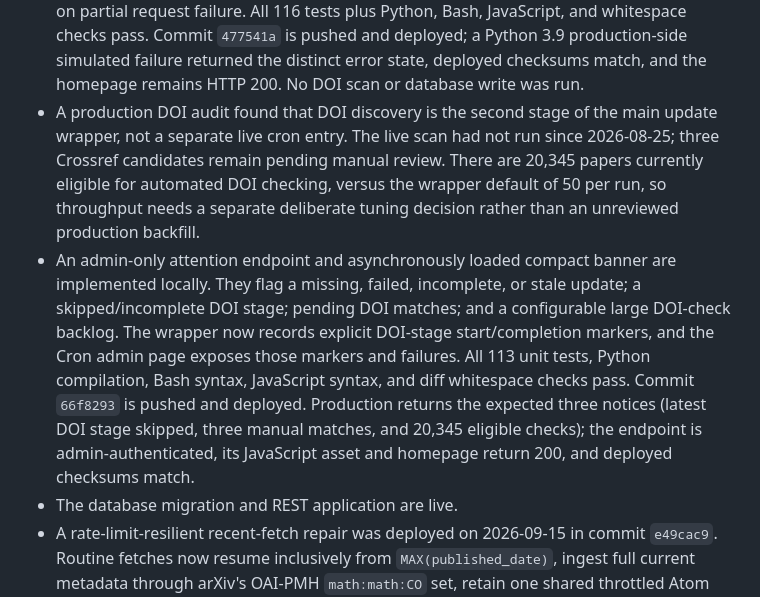
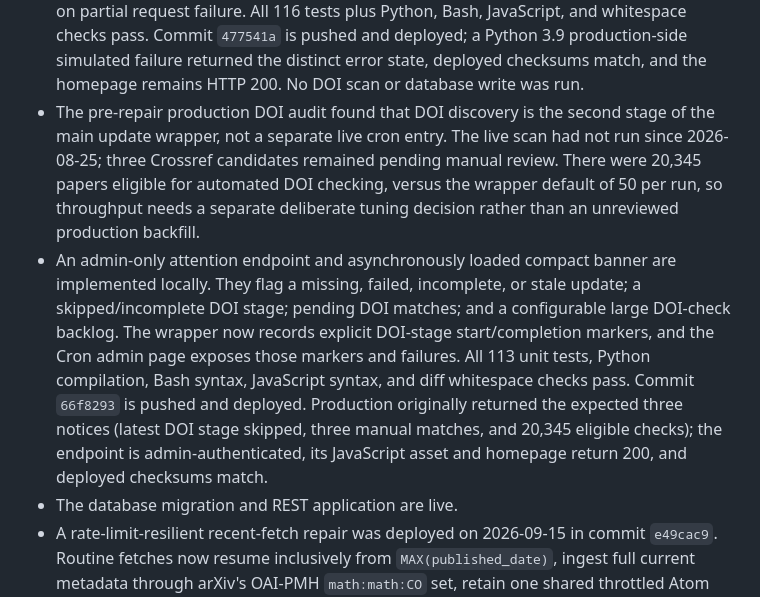
Before and after one commit to PerAlexandersson/arxiv.symmetricfunctions.com, a Markdown page: HANDOFF.md, the part around one of its changes. Drawn GitHub-style.

```diff
--- a/HANDOFF.md
+++ b/HANDOFF.md
@@ -69,10 +108,11 @@ exceptions. No worker owns these files.
   pass. Commit `477541a` is pushed and deployed; a Python 3.9 production-side
   simulated failure returned the distinct error state, deployed checksums match,
   and the homepage remains HTTP 200. No DOI scan or database write was run.
-- A production DOI audit found that DOI discovery is the second stage of the
-  main update wrapper, not a separate live cron entry. The live scan had not
-  run since 2026-08-25; three Crossref candidates remain pending manual review.
-  There are 20,345 papers currently eligible for automated DOI checking, versus
+- The pre-repair production DOI audit found that DOI discovery is the second
+  stage of the main update wrapper, not a separate live cron entry. The live
+  scan had not run since 2026-08-25; three Crossref candidates remained pending
+  manual review. There were 20,345 papers eligible for automated DOI checking,
+  versus
   the wrapper default of 50 per run, so throughput needs a separate deliberate
   tuning decision rather than an unreviewed production backfill.
 - An admin-only attention endpoint and asynchronously loaded compact banner are
@@ -82,9 +122,10 @@ exceptions. No worker owns these files.
   markers, and the Cron admin page exposes those markers and failures. All 113
   unit tests, Python compilation, Bash syntax, JavaScript syntax, and diff
   whitespace checks pass. Commit `66f8293` is pushed and deployed. Production
-  returns the expected three notices (latest DOI stage skipped, three manual
-  matches, and 20,345 eligible checks); the endpoint is admin-authenticated,
-  its JavaScript asset and homepage return 200, and deployed checksums match.
+  originally returned the expected three notices (latest DOI stage skipped,
+  three manual matches, and 20,345 eligible checks); the endpoint is
+  admin-authenticated, its JavaScript asset and homepage return 200, and
+  deployed checksums match.
 - The database migration and REST application are live.
 - A rate-limit-resilient recent-fetch repair was deployed on 2026-09-15 in
   commit `e49cac9`. Routine fetches now resume inclusively
```
Also changed, not shown: other parts of HANDOFF.md (+44 -5 lines).
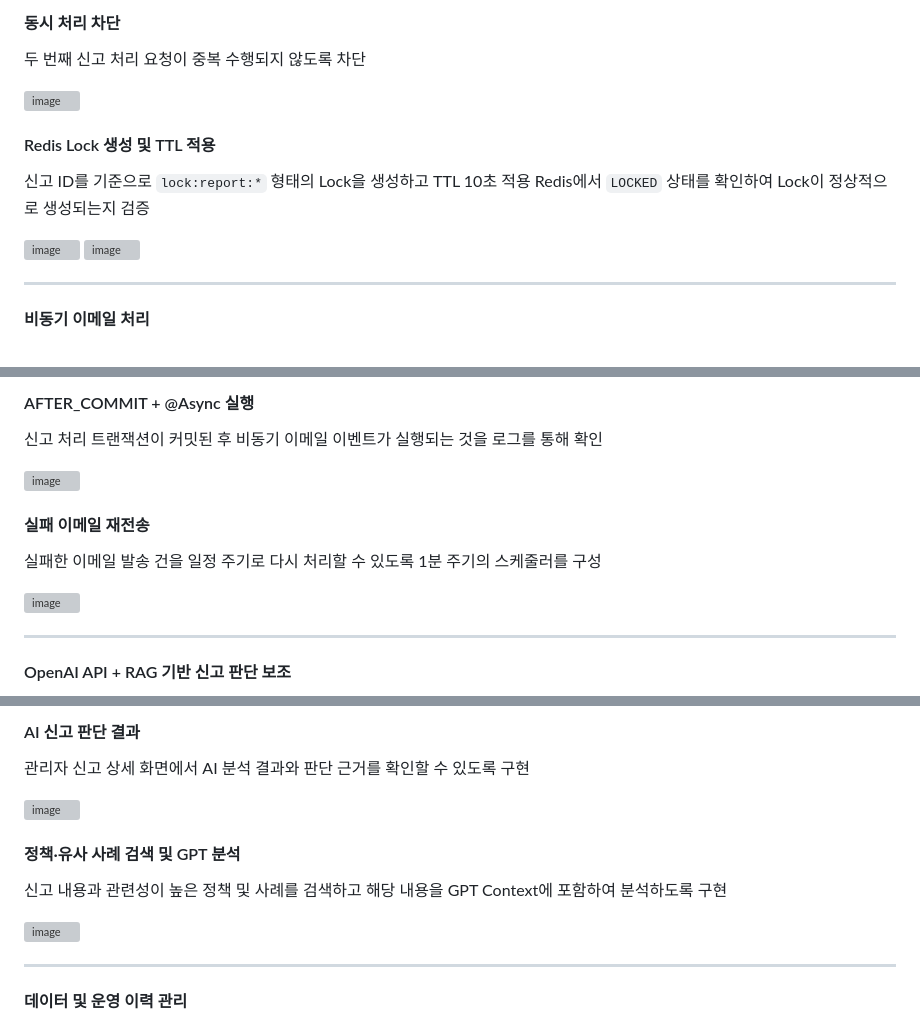
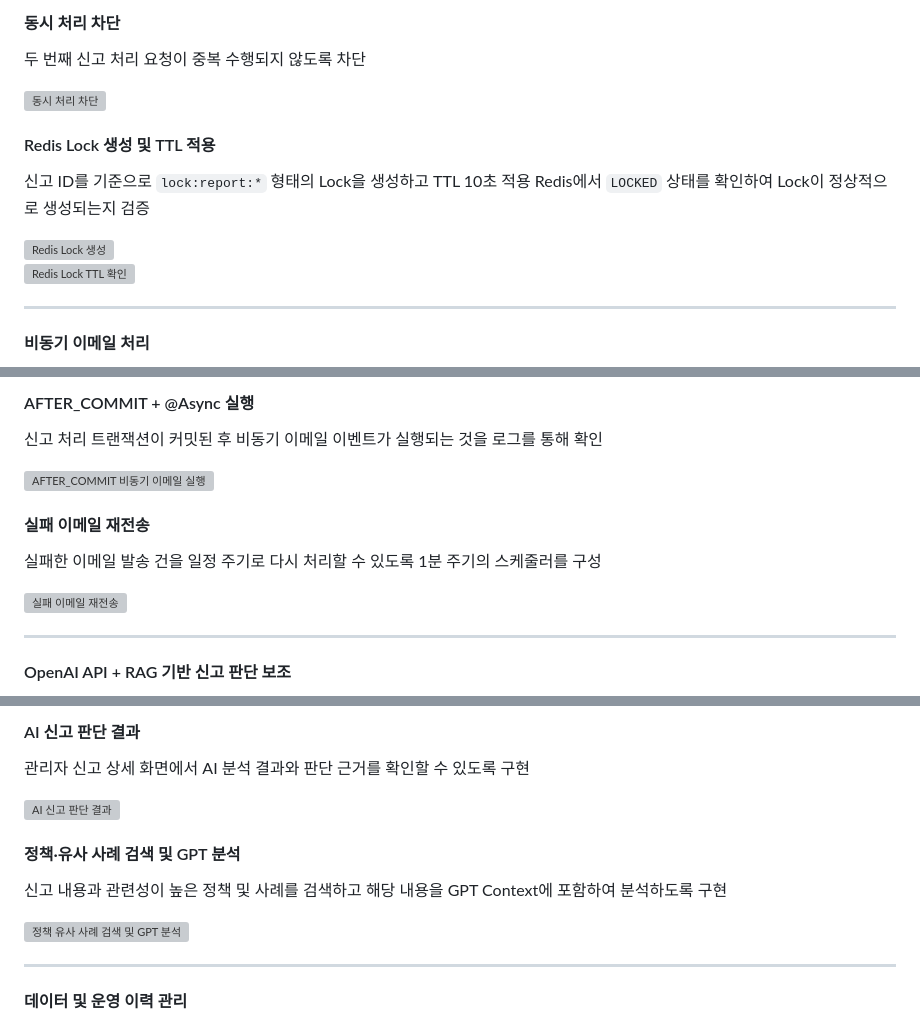
Before and after one commit to LimChaeyeon0629/moitreport, a Markdown page: moit-v3/README.md, 3 parts joined by grey strips. GitHub-like rendering; grey boxes are pictures that could not be loaded.

```diff
--- a/moit-v3/README.md
+++ b/moit-v3/README.md
@@ -123,7 +123,7 @@ Lock 획득 후 DB에서 신고 상태가 `PENDING`인지 다시 확인하여
 #### 동시 처리 차단
 두 번째 신고 처리 요청이 중복 수행되지 않도록 차단
 
-<img width="468" height="214" alt="image" src="https://github.com/user-attachments/assets/a690f4ca-5772-464f-9a86-ce0593fc2180" />
+<img width="700" alt="동시 처리 차단" src="https://github.com/user-attachments/assets/a690f4ca-5772-464f-9a86-ce0593fc2180" />
 
 <br>
 
@@ -131,8 +131,9 @@ Lock 획득 후 DB에서 신고 상태가 `PENDING`인지 다시 확인하여
 신고 ID를 기준으로 `lock:report:*` 형태의 Lock을 생성하고 TTL 10초 적용
 Redis에서 `LOCKED` 상태를 확인하여 Lock이 정상적으로 생성되는지 검증
 
-<img width="450" height="56" alt="image" src="https://github.com/user-attachments/assets/f5a03730-7a52-4456-b4a0-a1d6b8979b25" />
-<img width="449" height="84" alt="image" src="https://github.com/user-attachments/assets/8933efa6-1f33-4ba1-a664-be78c634e38a" />
+<img width="700" alt="Redis Lock 생성" src="https://github.com/user-attachments/assets/f5a03730-7a52-4456-b4a0-a1d6b8979b25" />
+<br>
+<img width="700" alt="Redis Lock TTL 확인" src="https://github.com/user-attachments/assets/8933efa6-1f33-4ba1-a664-be78c634e38a" />
 
 <br>
 
@@ -148,7 +149,7 @@ Redis에서 `LOCKED` 상태를 확인하여 Lock이 정상적으로 생성되는
 #### AFTER_COMMIT + @Async 실행
 신고 처리 트랜잭션이 커밋된 후 비동기 이메일 이벤트가 실행되는 것을 로그를 통해 확인
 
-<img width="465" height="195" alt="image" src="https://github.com/user-attachments/assets/89159351-481f-467c-9e68-b07c66908180" />
+<img width="700" alt="AFTER_COMMIT 비동기 이메일 실행" src="https://github.com/user-attachments/assets/89159351-481f-467c-9e68-b07c66908180" />
 
 <br>
 
@@ -156,7 +157,7 @@ Redis에서 `LOCKED` 상태를 확인하여 Lock이 정상적으로 생성되는
 
 실패한 이메일 발송 건을 일정 주기로 다시 처리할 수 있도록 1분 주기의 스케줄러를 구성
 
-<img width="453" height="197" alt="image" src="https://github.com/user-attachments/assets/d6011cd5-7609-422a-959f-b2cbe1c6727b" />
+<img width="700" alt="실패 이메일 재전송" src="https://github.com/user-attachments/assets/d6011cd5-7609-422a-959f-b2cbe1c6727b" />
 
 <br>
 
@@ -172,7 +173,7 @@ Redis에서 `LOCKED` 상태를 확인하여 Lock이 정상적으로 생성되는
 #### AI 신고 판단 결과
 관리자 신고 상세 화면에서 AI 분석 결과와 판단 근거를 확인할 수 있도록 구현
 
-<img width="469" height="296" alt="image" src="https://github.com/user-attachments/assets/65c3c0ca-c7f2-4735-97d6-5cec18297f9b" />
+<img width="700" alt="AI 신고 판단 결과" src="https://github.com/user-attachments/assets/65c3c0ca-c7f2-4735-97d6-5cec18297f9b" />
 
 
 <br>
@@ -180,7 +181,7 @@ Redis에서 `LOCKED` 상태를 확인하여 Lock이 정상적으로 생성되는
 #### 정책·유사 사례 검색 및 GPT 분석
 신고 내용과 관련성이 높은 정책 및 사례를 검색하고 해당 내용을 GPT Context에 포함하여 분석하도록 구현
 
-<img width="553" height="297" alt="image" src="https://github.com/user-attachments/assets/70f6638f-f443-42f5-afd9-9542bfc14c5f" />
+<img width="700" alt="정책 유사 사례 검색 및 GPT 분석" src="https://github.com/user-attachments/assets/70f6638f-f443-42f5-afd9-9542bfc14c5f" />
 
 <br>
 
```
Also changed, not shown: other parts of moit-v3/README.md (+2 -2 lines).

- [WHAT THE EXERCISE ASKS]: Extract from the material all lines containing the string "automated".

- [WRITTEN REPLY]:
-  There are 20,345 papers currently eligible for automated DOI checking, versus
+  manual review. There were 20,345 papers eligible for automated DOI checking,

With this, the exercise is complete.